BEGIN

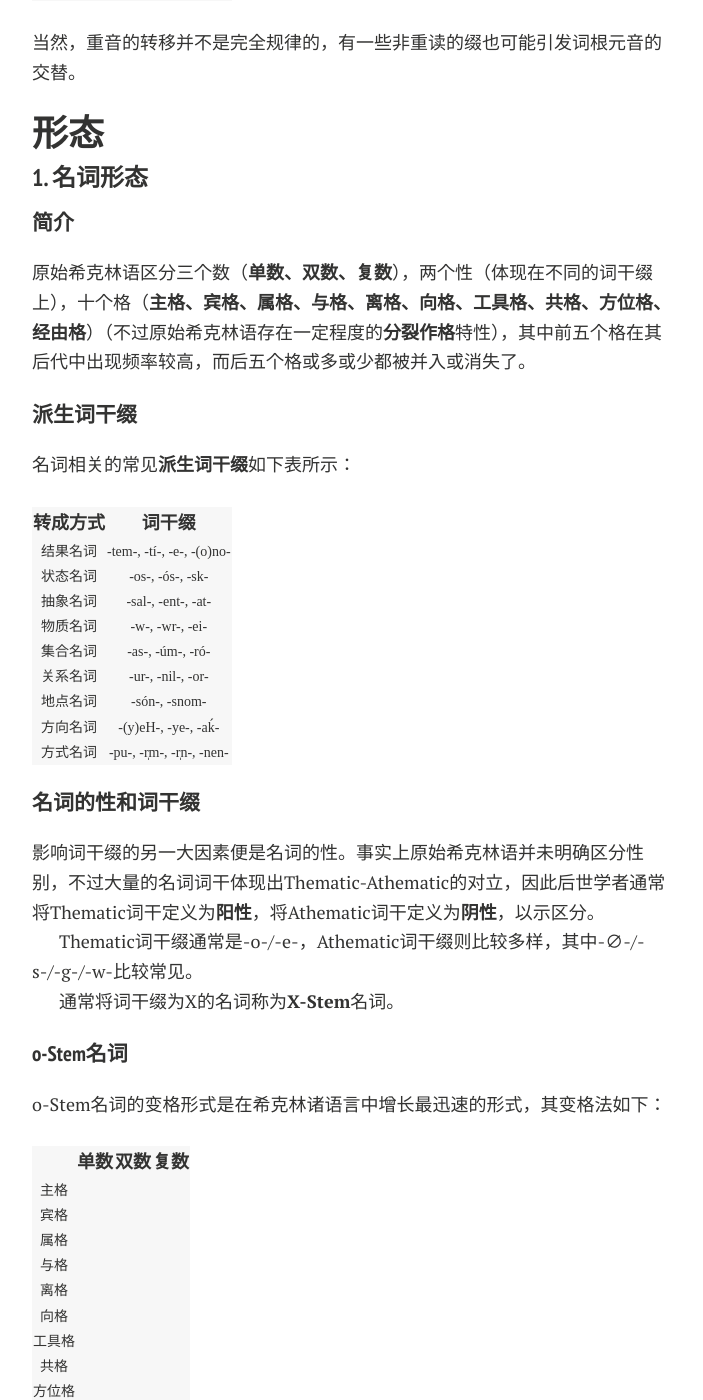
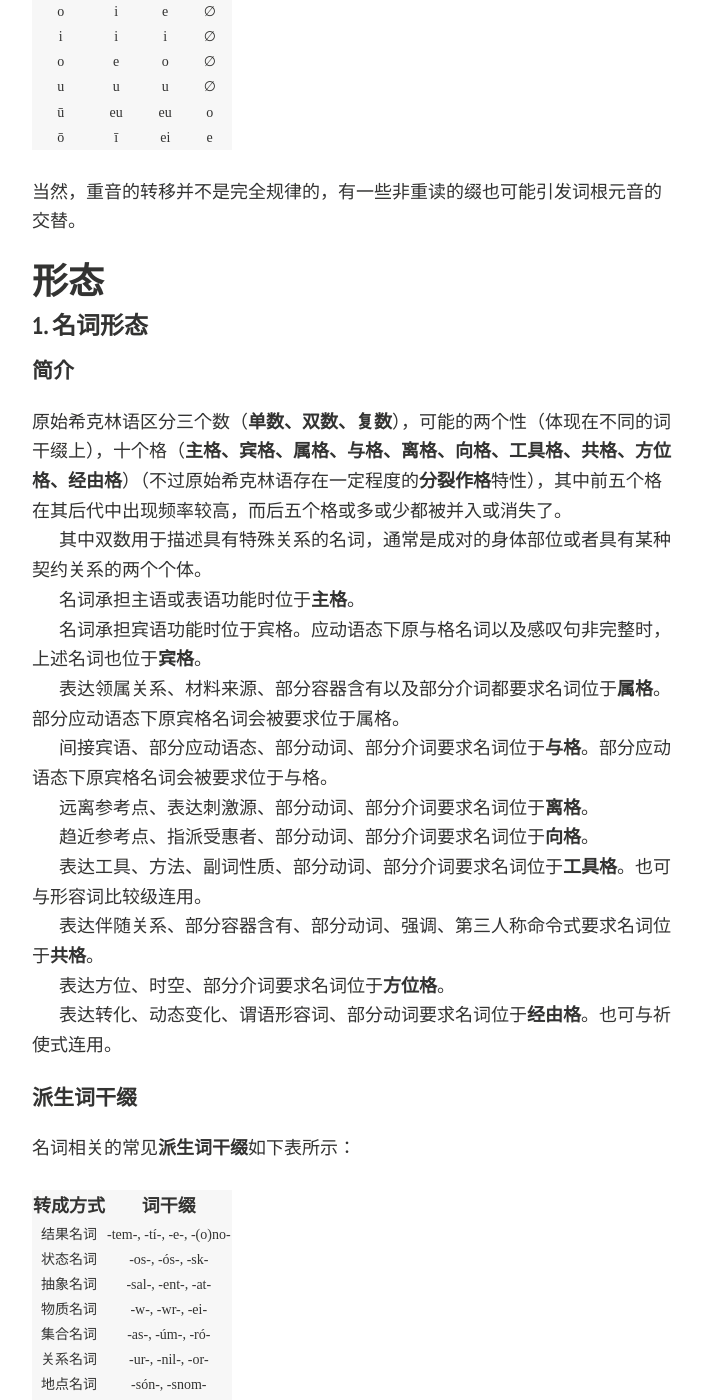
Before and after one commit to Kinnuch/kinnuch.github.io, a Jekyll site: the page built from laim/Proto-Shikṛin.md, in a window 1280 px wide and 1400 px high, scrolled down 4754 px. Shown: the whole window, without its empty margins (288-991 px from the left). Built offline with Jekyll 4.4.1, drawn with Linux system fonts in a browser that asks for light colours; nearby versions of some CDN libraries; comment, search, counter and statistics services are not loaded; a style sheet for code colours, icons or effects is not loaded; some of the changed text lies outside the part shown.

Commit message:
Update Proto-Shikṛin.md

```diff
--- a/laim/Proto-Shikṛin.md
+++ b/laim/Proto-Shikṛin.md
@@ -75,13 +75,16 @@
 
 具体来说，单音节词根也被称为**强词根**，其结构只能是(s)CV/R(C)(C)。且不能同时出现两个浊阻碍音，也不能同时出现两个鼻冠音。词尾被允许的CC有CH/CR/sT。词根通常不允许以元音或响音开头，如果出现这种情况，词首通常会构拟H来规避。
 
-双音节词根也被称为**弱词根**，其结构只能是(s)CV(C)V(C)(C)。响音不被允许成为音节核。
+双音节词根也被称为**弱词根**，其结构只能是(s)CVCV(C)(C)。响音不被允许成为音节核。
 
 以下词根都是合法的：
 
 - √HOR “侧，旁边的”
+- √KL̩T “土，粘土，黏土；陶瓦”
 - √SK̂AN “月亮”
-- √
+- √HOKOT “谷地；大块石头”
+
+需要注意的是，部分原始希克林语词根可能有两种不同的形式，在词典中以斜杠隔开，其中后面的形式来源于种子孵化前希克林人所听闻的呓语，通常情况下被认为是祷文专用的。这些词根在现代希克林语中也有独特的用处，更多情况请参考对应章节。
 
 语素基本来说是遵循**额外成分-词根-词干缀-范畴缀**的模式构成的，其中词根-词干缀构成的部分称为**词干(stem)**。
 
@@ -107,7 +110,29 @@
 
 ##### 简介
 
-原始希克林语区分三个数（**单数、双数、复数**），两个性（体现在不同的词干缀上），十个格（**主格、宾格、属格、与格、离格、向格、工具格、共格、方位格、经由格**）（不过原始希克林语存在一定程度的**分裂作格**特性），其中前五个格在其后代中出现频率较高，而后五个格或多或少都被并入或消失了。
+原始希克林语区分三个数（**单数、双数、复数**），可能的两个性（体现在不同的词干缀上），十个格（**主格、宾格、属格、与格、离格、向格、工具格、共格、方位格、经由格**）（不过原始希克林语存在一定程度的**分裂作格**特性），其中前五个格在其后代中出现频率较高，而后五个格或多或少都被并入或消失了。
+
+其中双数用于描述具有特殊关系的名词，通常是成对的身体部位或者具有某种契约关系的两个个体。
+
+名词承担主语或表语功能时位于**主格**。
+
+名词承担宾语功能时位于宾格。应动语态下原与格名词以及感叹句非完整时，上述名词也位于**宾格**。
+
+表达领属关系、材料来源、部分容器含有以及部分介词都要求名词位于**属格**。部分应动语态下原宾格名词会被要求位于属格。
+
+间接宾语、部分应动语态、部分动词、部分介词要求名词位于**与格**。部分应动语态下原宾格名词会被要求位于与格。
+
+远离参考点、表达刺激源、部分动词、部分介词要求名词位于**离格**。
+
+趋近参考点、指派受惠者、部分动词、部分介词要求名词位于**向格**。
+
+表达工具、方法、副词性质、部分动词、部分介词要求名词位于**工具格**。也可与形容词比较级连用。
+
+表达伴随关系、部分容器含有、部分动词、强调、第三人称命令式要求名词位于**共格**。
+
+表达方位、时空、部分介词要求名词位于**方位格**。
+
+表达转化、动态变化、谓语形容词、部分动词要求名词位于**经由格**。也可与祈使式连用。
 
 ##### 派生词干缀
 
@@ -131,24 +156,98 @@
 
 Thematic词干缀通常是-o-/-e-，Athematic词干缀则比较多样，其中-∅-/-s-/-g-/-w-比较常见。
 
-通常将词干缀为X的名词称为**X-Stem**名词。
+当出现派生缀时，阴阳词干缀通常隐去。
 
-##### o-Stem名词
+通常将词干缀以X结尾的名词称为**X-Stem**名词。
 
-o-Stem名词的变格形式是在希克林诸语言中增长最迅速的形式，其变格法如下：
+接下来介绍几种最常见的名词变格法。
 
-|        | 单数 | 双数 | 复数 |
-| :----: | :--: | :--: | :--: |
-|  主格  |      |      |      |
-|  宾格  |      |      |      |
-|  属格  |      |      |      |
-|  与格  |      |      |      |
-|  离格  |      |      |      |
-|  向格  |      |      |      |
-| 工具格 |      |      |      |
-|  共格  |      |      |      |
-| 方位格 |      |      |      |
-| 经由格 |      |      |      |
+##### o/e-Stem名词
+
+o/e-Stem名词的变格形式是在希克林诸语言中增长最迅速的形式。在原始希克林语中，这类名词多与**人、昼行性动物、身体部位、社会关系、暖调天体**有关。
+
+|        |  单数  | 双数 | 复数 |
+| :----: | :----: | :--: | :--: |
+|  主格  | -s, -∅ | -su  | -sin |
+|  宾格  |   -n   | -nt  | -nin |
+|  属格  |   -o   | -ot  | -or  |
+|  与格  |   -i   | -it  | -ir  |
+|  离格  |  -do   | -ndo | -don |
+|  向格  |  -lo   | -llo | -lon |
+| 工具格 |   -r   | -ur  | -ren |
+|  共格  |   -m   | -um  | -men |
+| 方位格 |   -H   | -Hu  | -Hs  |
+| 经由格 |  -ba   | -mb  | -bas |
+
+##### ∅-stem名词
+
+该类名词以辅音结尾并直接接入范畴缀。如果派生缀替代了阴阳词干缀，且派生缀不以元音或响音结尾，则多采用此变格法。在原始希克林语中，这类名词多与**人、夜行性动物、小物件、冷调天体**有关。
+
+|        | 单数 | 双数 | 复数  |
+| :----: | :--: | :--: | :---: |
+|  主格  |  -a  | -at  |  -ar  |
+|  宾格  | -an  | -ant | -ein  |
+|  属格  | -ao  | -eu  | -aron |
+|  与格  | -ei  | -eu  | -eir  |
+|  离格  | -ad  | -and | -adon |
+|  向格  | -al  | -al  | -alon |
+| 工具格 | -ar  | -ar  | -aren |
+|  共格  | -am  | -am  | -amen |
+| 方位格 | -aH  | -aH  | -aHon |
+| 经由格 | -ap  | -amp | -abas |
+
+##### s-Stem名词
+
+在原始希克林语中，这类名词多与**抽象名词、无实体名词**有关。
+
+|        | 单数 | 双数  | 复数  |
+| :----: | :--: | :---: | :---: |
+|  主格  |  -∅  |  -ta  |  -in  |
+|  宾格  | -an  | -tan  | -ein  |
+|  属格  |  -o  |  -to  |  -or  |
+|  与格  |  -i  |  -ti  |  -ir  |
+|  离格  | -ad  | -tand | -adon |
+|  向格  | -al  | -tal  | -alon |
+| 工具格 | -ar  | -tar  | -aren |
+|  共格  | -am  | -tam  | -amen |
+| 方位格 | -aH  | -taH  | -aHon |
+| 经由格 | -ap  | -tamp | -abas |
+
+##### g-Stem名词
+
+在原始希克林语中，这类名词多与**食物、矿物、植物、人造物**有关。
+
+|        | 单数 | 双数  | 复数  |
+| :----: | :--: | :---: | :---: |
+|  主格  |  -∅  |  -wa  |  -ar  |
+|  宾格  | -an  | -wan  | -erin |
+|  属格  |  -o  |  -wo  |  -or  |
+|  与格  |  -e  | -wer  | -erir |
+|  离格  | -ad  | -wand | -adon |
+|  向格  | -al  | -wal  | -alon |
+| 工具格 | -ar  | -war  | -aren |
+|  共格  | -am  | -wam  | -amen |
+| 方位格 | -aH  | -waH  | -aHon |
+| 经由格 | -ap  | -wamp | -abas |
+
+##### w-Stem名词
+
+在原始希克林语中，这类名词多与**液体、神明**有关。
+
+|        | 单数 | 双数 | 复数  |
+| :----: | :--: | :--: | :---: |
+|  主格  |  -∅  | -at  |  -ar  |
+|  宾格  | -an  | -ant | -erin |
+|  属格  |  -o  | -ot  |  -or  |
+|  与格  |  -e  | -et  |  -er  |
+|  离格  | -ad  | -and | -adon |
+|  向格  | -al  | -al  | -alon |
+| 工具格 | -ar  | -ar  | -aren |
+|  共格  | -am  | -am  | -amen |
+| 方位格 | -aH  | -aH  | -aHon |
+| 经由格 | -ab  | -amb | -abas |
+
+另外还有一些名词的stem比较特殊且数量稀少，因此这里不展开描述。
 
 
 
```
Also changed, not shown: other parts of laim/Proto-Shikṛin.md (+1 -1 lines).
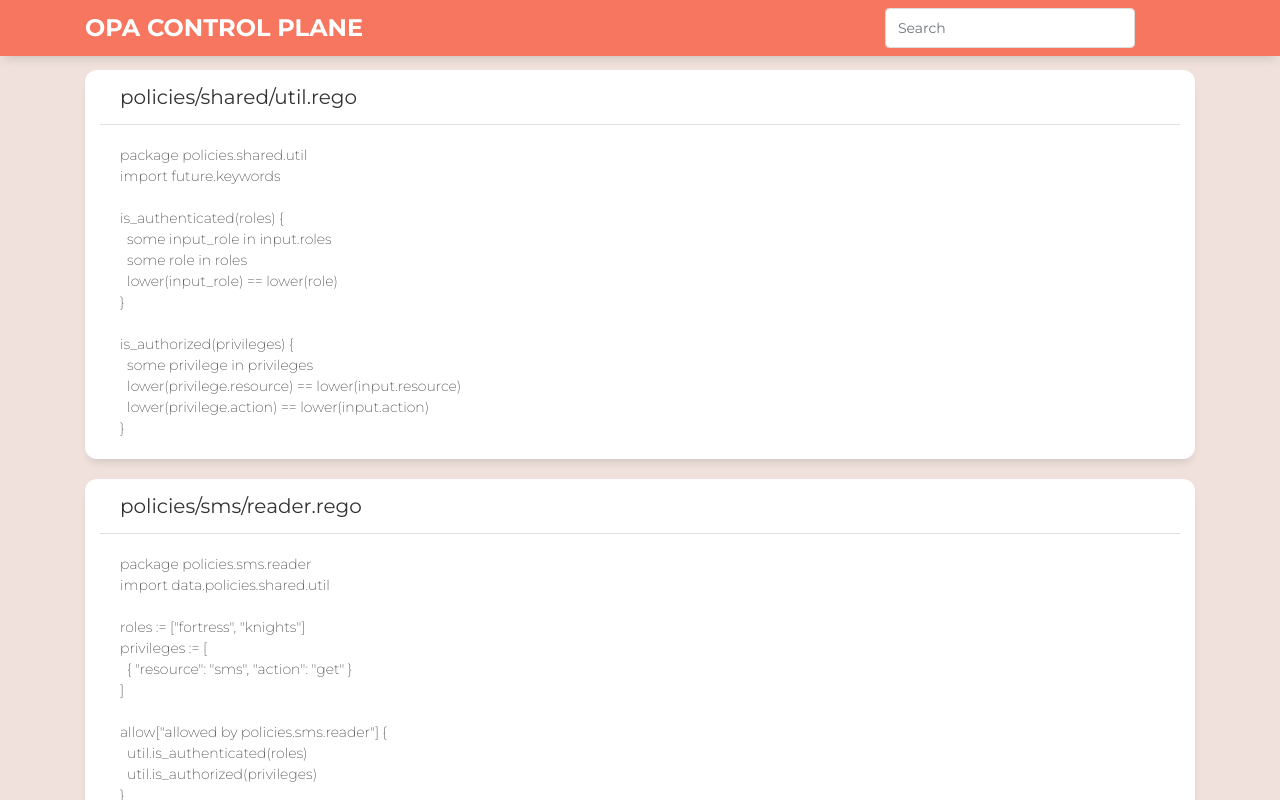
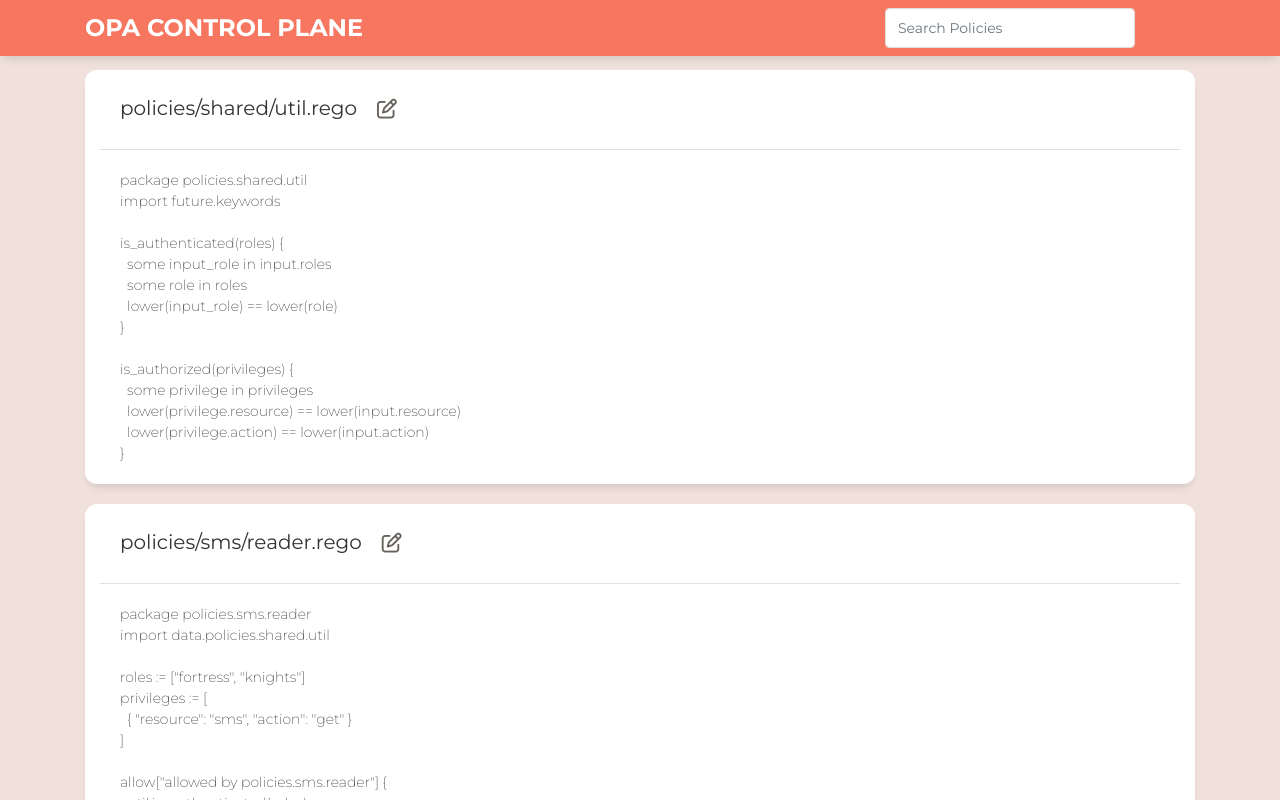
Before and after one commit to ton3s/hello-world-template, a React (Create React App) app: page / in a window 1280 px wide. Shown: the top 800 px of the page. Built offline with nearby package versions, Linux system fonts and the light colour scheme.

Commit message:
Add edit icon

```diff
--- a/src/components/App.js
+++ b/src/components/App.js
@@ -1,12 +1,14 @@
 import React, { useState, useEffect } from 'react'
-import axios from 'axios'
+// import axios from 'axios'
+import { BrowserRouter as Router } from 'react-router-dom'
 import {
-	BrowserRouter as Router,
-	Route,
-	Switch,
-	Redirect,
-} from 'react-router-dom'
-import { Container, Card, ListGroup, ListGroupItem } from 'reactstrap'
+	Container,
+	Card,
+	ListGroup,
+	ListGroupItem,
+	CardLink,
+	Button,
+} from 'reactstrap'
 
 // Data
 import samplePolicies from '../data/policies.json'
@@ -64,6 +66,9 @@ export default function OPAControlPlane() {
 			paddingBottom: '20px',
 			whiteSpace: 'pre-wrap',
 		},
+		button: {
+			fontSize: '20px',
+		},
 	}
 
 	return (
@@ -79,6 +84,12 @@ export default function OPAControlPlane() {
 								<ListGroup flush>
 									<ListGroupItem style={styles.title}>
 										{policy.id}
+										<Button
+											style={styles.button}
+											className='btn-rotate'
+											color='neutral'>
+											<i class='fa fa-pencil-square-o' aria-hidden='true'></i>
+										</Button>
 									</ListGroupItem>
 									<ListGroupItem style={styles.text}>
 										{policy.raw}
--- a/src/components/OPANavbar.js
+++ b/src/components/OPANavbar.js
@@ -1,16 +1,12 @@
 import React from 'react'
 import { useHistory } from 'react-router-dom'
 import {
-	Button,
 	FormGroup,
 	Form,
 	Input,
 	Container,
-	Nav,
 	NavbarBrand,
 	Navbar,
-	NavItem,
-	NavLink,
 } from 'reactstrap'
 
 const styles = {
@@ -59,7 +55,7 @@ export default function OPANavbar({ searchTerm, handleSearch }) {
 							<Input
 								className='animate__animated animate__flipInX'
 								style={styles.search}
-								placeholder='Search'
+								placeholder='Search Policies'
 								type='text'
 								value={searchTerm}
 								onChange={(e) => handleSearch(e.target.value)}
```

END

▶ **Work request**
Work out how many lines in the records include "from". Only the number should be given.

▶ **Response to the task**
12